addition of the village of Morristown. On the 30th of April, 1864,
enlisted in Company I, of the Fourth Minnesota Volunteer Infantry,
served till the close of the war. He then returned to his home in
place and has since devoted his time to its cultivation. Mr. and
Dixon have ten children, five of whom are married and five still
(Source: History of Rice County, Minnesota, Published by
Minnesota Historical Company, Minneapolis, Minn. 1882)
Submitted by Veneta McKinney
DARNELL, Rowland, lumber dealer; born Freedom, Ind.,
Dec. 9, 1854; received common school education and spent one year
at State University of Ind.; began his career as employee of J.T.
Williams of New York city, he remained with that house for three
years, then went to Indianapolis, where he became associated with
Bell Bros. lumber dealers; in 1876 he went to St. Louis with this
firm, and in the fall of 1880 he came to Memphis as a member of
the firm of Bell Bros. & Darnell; a year later he sold his
interest in the business and formed a partnership with his father
under the firm name of I.M. Darnell & Son; they operated in
Dyer and Lauderdale Cos., Tenn. until 1888, when the principal
offices were located in Memphis; in 1898 the son withdrew from the
firm and established firm of R.J. Darnell (Inc.); member of
Business Men’s Club.

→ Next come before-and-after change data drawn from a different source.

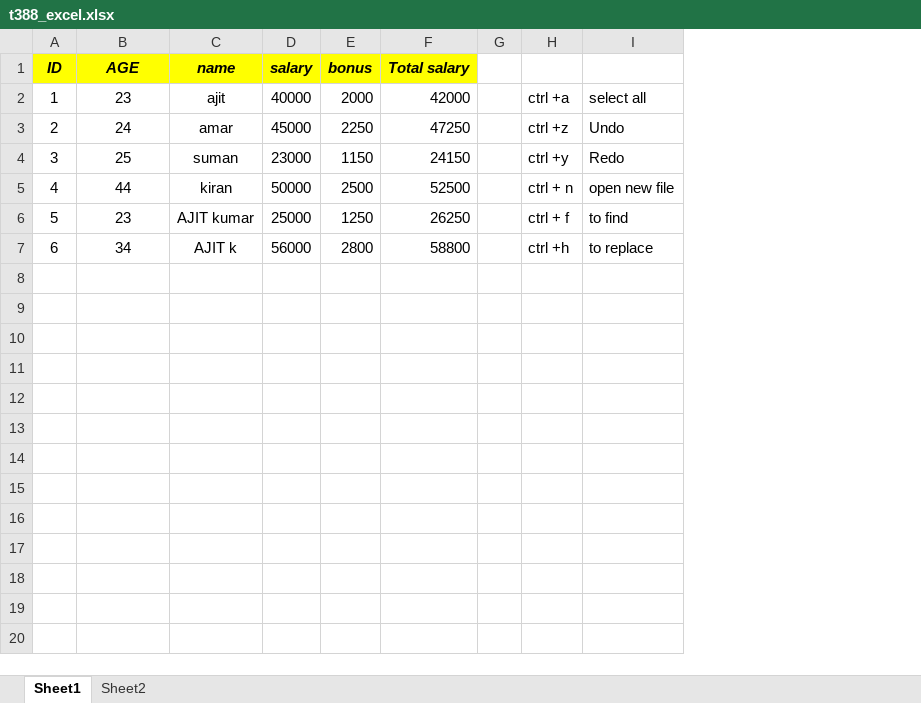
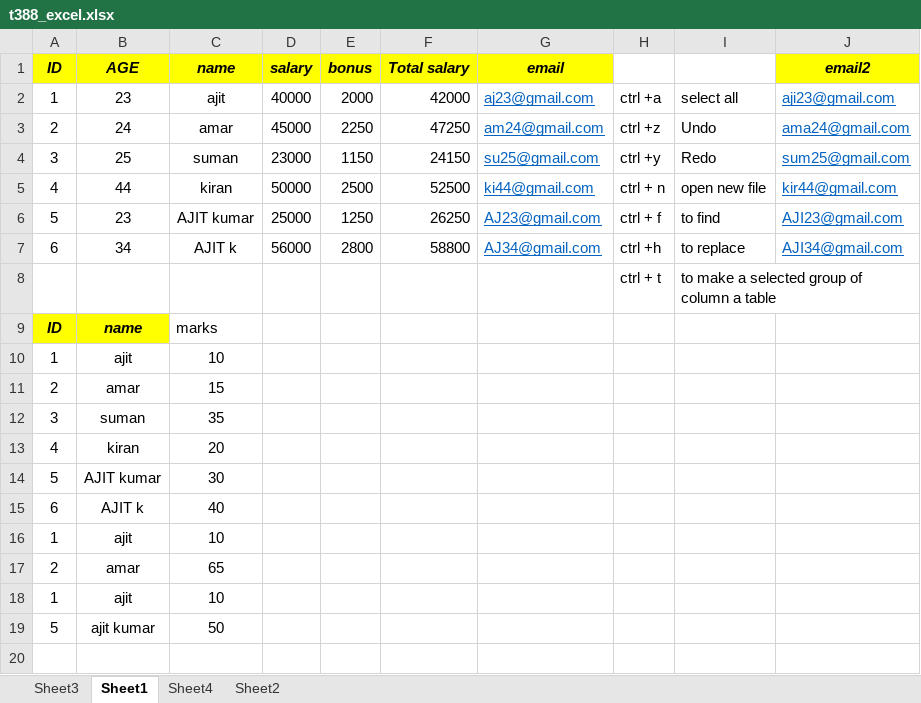
Before and after one commit to vinaych2244/T388_excel, an Excel workbook: t388_excel.xlsx, sheet Sheet1, drawn as a sheet; only a part is shown; values as stored, in another font and other column widths than the file's, no borders; removed rows and columns are numbered as before the commit, all else as after; the diff covers the shown part only; the diff names each change by its address in the sheet, - before the commit and + after, or states it on an @@ line.

```diff
--- a/t388_excel.xlsx (sheet Sheet1)
+++ b/t388_excel.xlsx (sheet Sheet1)
+sheet tab: Sheet3
+sheet tab: Sheet4
-column G, empty
+column G (email), rows 2-7: aj23@gmail.com | am24@gmail.com | su25@gmail.com | ki44@gmail.com | AJ23@gmail.com | AJ34@gmail.com
+column J (email2), rows 2-7: aji23@gmail.com | ama24@gmail.com | sum25@gmail.com | kir44@gmail.com | AJI23@gmail.com | AJI34@gmail.com
+row 8:  |  |  |  |  |  |  | ctrl + t | to make a selected group of column a table
+row 9: ID | name | marks
+row 10: 1 | ajit | 10
+row 11: 2 | amar | 15
+row 12: 3 | suman | 35
+row 13: 4 | kiran | 20
+row 14: 5 | AJIT kumar | 30
+row 15: 6 | AJIT k | 40
+row 16: 1 | ajit | 10
+row 17: 2 | amar | 65
+row 18: 1 | ajit | 10
+row 19: 5 | ajit kumar | 50
+row 20: (empty)
```
Also changed, not shown: 17 added rows elsewhere in this sheet, charts or pictures, 1 other file.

Source: Who’s Who in Tennessee, Memphis: Paul & Douglass Co.,
Publishers, 1911; transcribed by Kim Mohler